EXERCISE REQUIREMENTS:
Look through the records below, count the lines with the word "assets", and reply with only the number.

Dataset items:
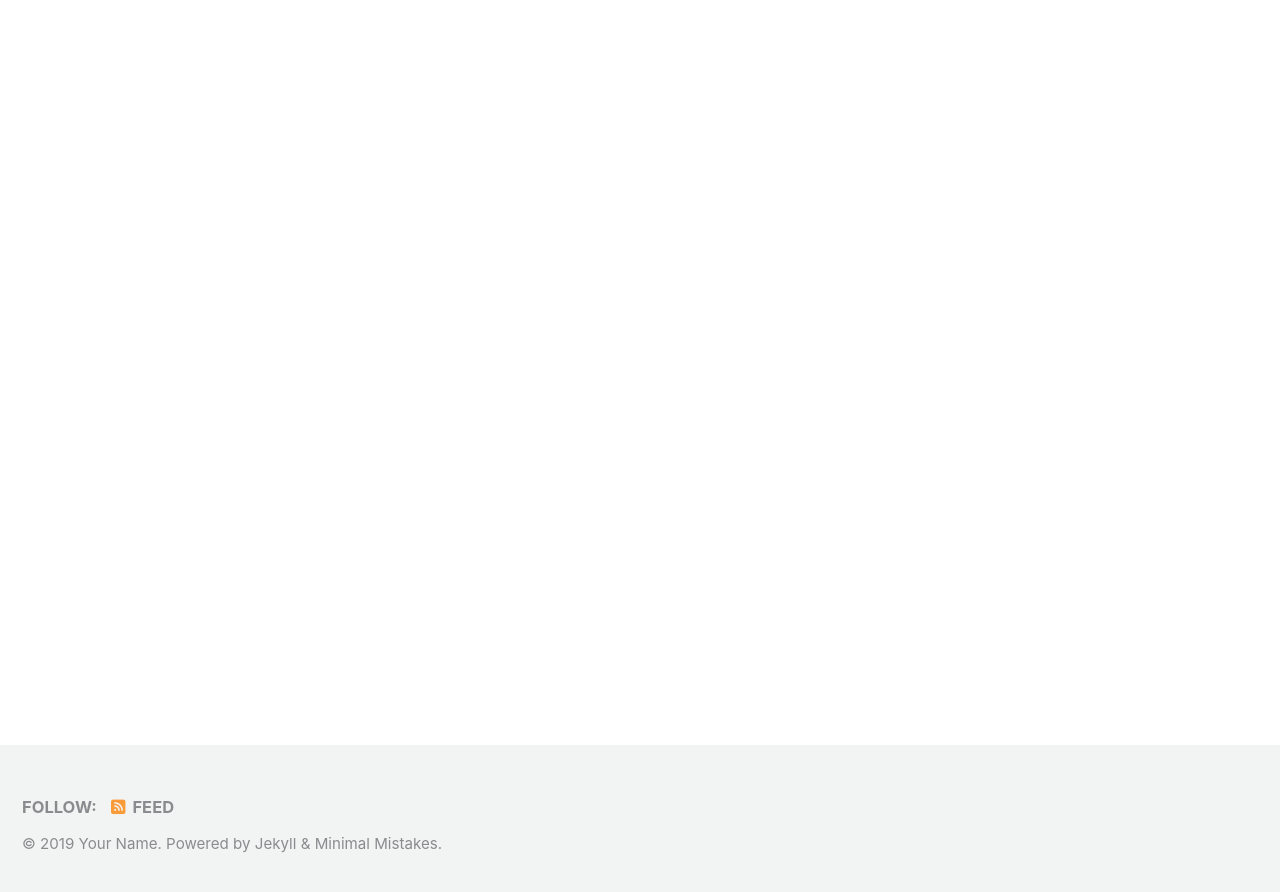
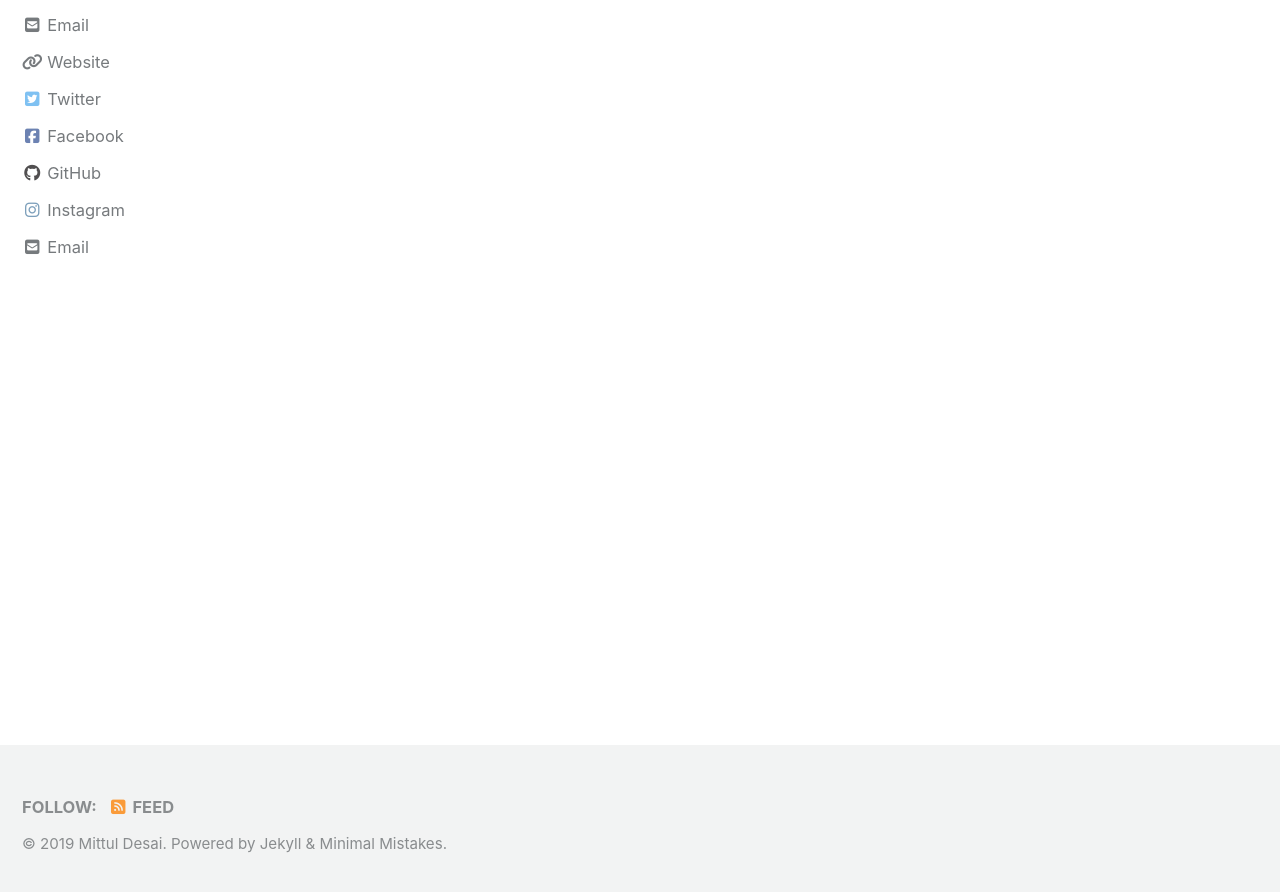
Before and after one commit to mittuled/min-mistakes, a Jekyll site: the page built from index.html, in a window 1280 px wide and 900 px high, scrolled down 222 px. Shown: the top 892 px of the window. Built offline with Jekyll 4.4.1, drawn with Linux system fonts in a browser that asks for light colours; cached includes are drawn as plain includes; nearby versions of some CDN libraries; the list of posts is cut into pages by our own code; some of the changed text lies outside the part shown.

Commit message:
Update _config.yml

```diff
--- a/_config.yml
+++ b/_config.yml
@@ -16,18 +16,18 @@ minimal_mistakes_skin    : "default" # "air", "aqua", "contrast", "dark", "dirt"
 
 # Site Settings
 locale                   : "en-US"
-title                    : "Site Title"
+title                    : "Mittuled"
 title_separator          : "-"
 subtitle                 : # site tagline that appears below site title in masthead
-name                     : "Your Name"
-description              : "An amazing website."
-url                      : # the base hostname & protocol for your site e.g. "https://mmistakes.github.io"
+name                     : "Mittul Desai"
+description              : "A journey into the 'Why'"
+url                      : "http://mittuled.com" # the base hostname & protocol for your site e.g. "https://mmistakes.github.io"
 baseurl                  : # the subpath of your site, e.g. "/blog"
-repository               : # GitHub username/repo-name e.g. "mmistakes/minimal-mistakes"
-teaser                   : # path of fallback teaser image, e.g. "/assets/images/500x300.png"
+repository               : "mituled/mittuled" # GitHub username/repo-name e.g. "mmistakes/minimal-mistakes"
+teaser                   : "/docs/assets/images/3953273590_704e3899d5_m.jpg" # path of fallback teaser image, e.g. "/assets/images/500x300.png"
 logo                     : # path of logo image to display in the masthead, e.g. "/assets/images/88x88.png"
 masthead_title           : # overrides the website title displayed in the masthead, use " " for no title
-# breadcrumbs            : false # true, false (default)
+breadcrumbs            : true # true, false (default)
 words_per_minute         : 200
 comments:
   provider               : # false (default), "disqus", "discourse", "facebook", "staticman", "staticman_v2", "utterances", "custom"
@@ -107,30 +107,30 @@ analytics:
 
 # Site Author
 author:
-  name             : "Your Name"
+  name             : "Mittul Desai"
   avatar           : # path of avatar image, e.g. "/assets/images/bio-photo.jpg"
-  bio              : "I am an **amazing** person."
-  location         : "Somewhere"
-  email            :
+  bio              : "Product man"
+  location         : "Gurgaon, India"
+  email            : "mittuld6@gmail.com"
   links:
     - label: "Email"
       icon: "fas fa-fw fa-envelope-square"
-      # url: mailto:your.name@email.com
+      url: mailto:mittuld6@gmail.com
     - label: "Website"
       icon: "fas fa-fw fa-link"
-      # url: "https://your-website.com"
+      url: "https://mittuled.com"
     - label: "Twitter"
       icon: "fab fa-fw fa-twitter-square"
-      # url: "https://twitter.com/"
+      url: "https://twitter.com/mittuled"
     - label: "Facebook"
       icon: "fab fa-fw fa-facebook-square"
-      # url: "https://facebook.com/"
+      url: "https://facebook.com/mittuldesai"
     - label: "GitHub"
       icon: "fab fa-fw fa-github"
-      # url: "https://github.com/"
+      url: "https://github.com/mittuled"
     - label: "Instagram"
       icon: "fab fa-fw fa-instagram"
-      # url: "https://instagram.com/"
+      url: "https://instagram.com/mittuled"
 
 # Site Footer
 footer:
```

RESULT OF THE EXERCISE:
4